Oh-OK, Love Tractor feature story in Flagpole Magazine

Oh-OK photo by Mike White

Love Tractor and Oh-OK are two bands inextricably linked by time and space—meaning, of course, that they both played hands-on roles in shaping Athens’ hallowed alternative rock scene at the dawn of the 1980s. Both groups shared practice spaces and stages and even brandished the mark of Atlanta’s DB Recs alongside the B-52s, Pylon and the Method Actors. But despite coming of age amid the same college town music scene, stylistically speaking, their sounds could not be more disparate.

Read the full feature story in this week’s edition of Flagpole Magazine.

'Flagpole' feature: First Tuesday connects homegrown Athens, Atlanta hip-hop

john.AVERAGE photo by Deseri Rice.

Tuesdays have always been hip-hop nights for Athens—at least where Montu Miller is concerned.

Miller is the COO leading the charge for local promotions company AthFactor Entertainment. Alongside DJ Chief Rocka, he hosts the First Tuesday hip-hop series at The World Famous. First Tuesday was built on a foundation Miller started circa 2005, when he launched Tasty Tuesdays at Tasty World. Over the years, the event has bounced around downtown venues such as Caledonia Lounge and Live Wire, until settling into its current digs at The World Famous. In September, organizers will celebrate the monthly gathering’s third anniversary there.

The aim for First Tuesday has always been to facilitate Athens’ hip-hop scene with an event that fosters creativity by strengthening the community through networking and friendly competition.

“For years, we’ve invited out artists from the Eastside, the Westside, the Stonehenge community—bringing everybody together, so we have a more cohesive scene,” Miller says. “There really is just one community with a few little satellites and branches, but it’s all moving together as one at this point.” Read the full story at Flagpole.

'Flagpole' feature: With New Album, Andrew Blooms finds balance in music and life

Andrew Blooms photo by Savannah Shaw.

Faith, spirituality and finding room for intellectual growth while parsing out a non-secular push-and-pull have long served as rich fodder for many an introspective songwriter. From country music’s enduring man in black, Johnny Cash, to indie rock stalwart David Bazan, the struggle has always been real—fertile ground for harvesting lyrical poetry that hangs in a balance of tension and resolve.

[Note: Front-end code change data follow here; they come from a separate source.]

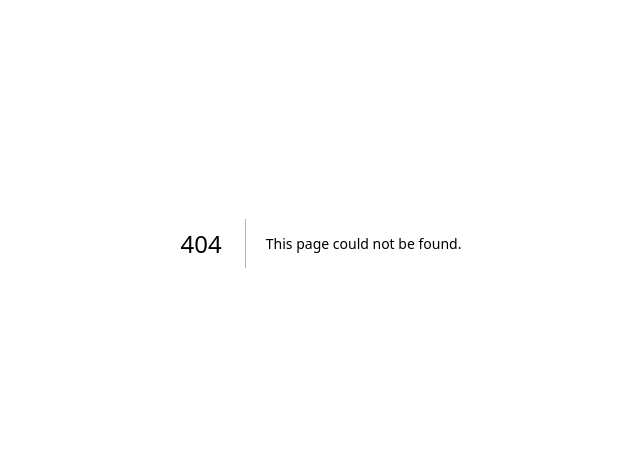
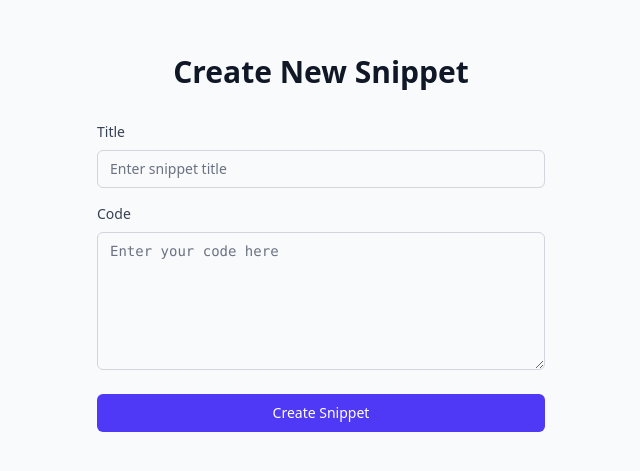
Before and after one commit to waleed399/PrismaNext, a Next.js app: page /snippets/new in a window 1280 px wide. Before the commit this address had no page. Shown: the part 157-628 px from the top of the page, without its empty margins (319-959 px from the left). Built offline with nearby package versions, Linux system fonts and the light colour scheme.

Commit message:
first push

```diff
--- /dev/null
+++ b/src/app/snippets/new/page.tsx
@@ -0,0 +1,51 @@
+export default function SnippetCreatePage() {
+  return (
+    <div className="min-h-screen bg-gray-50 flex items-center justify-center py-12 px-4 sm:px-6 lg:px-8">
+      <div className="max-w-md w-full space-y-8">
+        <div>
+          <h2 className=" text-center text-3xl font-extrabold text-gray-900">
+            Create New Snippet
+          </h2>
+        </div>
+        <form className="mt-8 space-y-6">
+          <div className="space-y-4">
+            <div>
+              <label htmlFor="title" className="block text-sm font-medium text-gray-700 mb-2">
+                Title
+              </label>
+              <input
+                id="title"
+                name="title"
+                type="text"
+                required
+                className="appearance-none relative block w-full px-3 py-2 border border-gray-300 placeholder-gray-500 text-gray-900 rounded-md focus:outline-none focus:ring-indigo-500 focus:border-indigo-500 focus:z-10 sm:text-sm"
+                placeholder="Enter snippet title"
+              />
+            </div>
+            <div>
+              <label htmlFor="code" className="block text-sm font-medium text-gray-700 mb-2">
+                Code
+              </label>
+              <textarea
+                id="code"
+                name="code"
+                required
+                rows={6}
+                className="appearance-none relative block w-full px-3 py-2 border border-gray-300 placeholder-gray-500 text-gray-900 rounded-md focus:outline-none focus:ring-indigo-500 focus:border-indigo-500 focus:z-10 sm:text-sm font-mono"
+                placeholder="Enter your code here"
+              />
+            </div>
+          </div>
+          <div>
+            <button
+              type="submit"
+              className="group relative w-full flex justify-center py-2 px-4 border border-transparent text-sm font-medium rounded-md text-white bg-indigo-600 hover:bg-indigo-700 focus:outline-none focus:ring-2 focus:ring-offset-2 focus:ring-indigo-500 transition-colors duration-200"
+            >
+              Create Snippet
+            </button>
+          </div>
+        </form>
+      </div>
+    </div>
+  );
+}
--- /dev/null
+++ b/src/db/index.ts
@@ -0,0 +1,5 @@
+import { PrismaClient } from "@prisma/client";
+
+const db = new PrismaClient();
+
+export default db;
```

For Athens songwriter and producer Andrew Blooms, born Andrew Huang, this internal struggle remains steeped in quiet imagery and personal metaphors, ever present but never spelled out completely in songs such as “Humility,” “My Time Will Come” and the title track from Blooms’ debut full-length LP, Never a Waste, whose release he will celebrate with a show at the Georgia Theatre Dec. 3. Still, sweetness and innocence guide the billowing atmosphere and non-linear narratives that lie at the core of Blooms’ songs. Read the full story at Flagpole.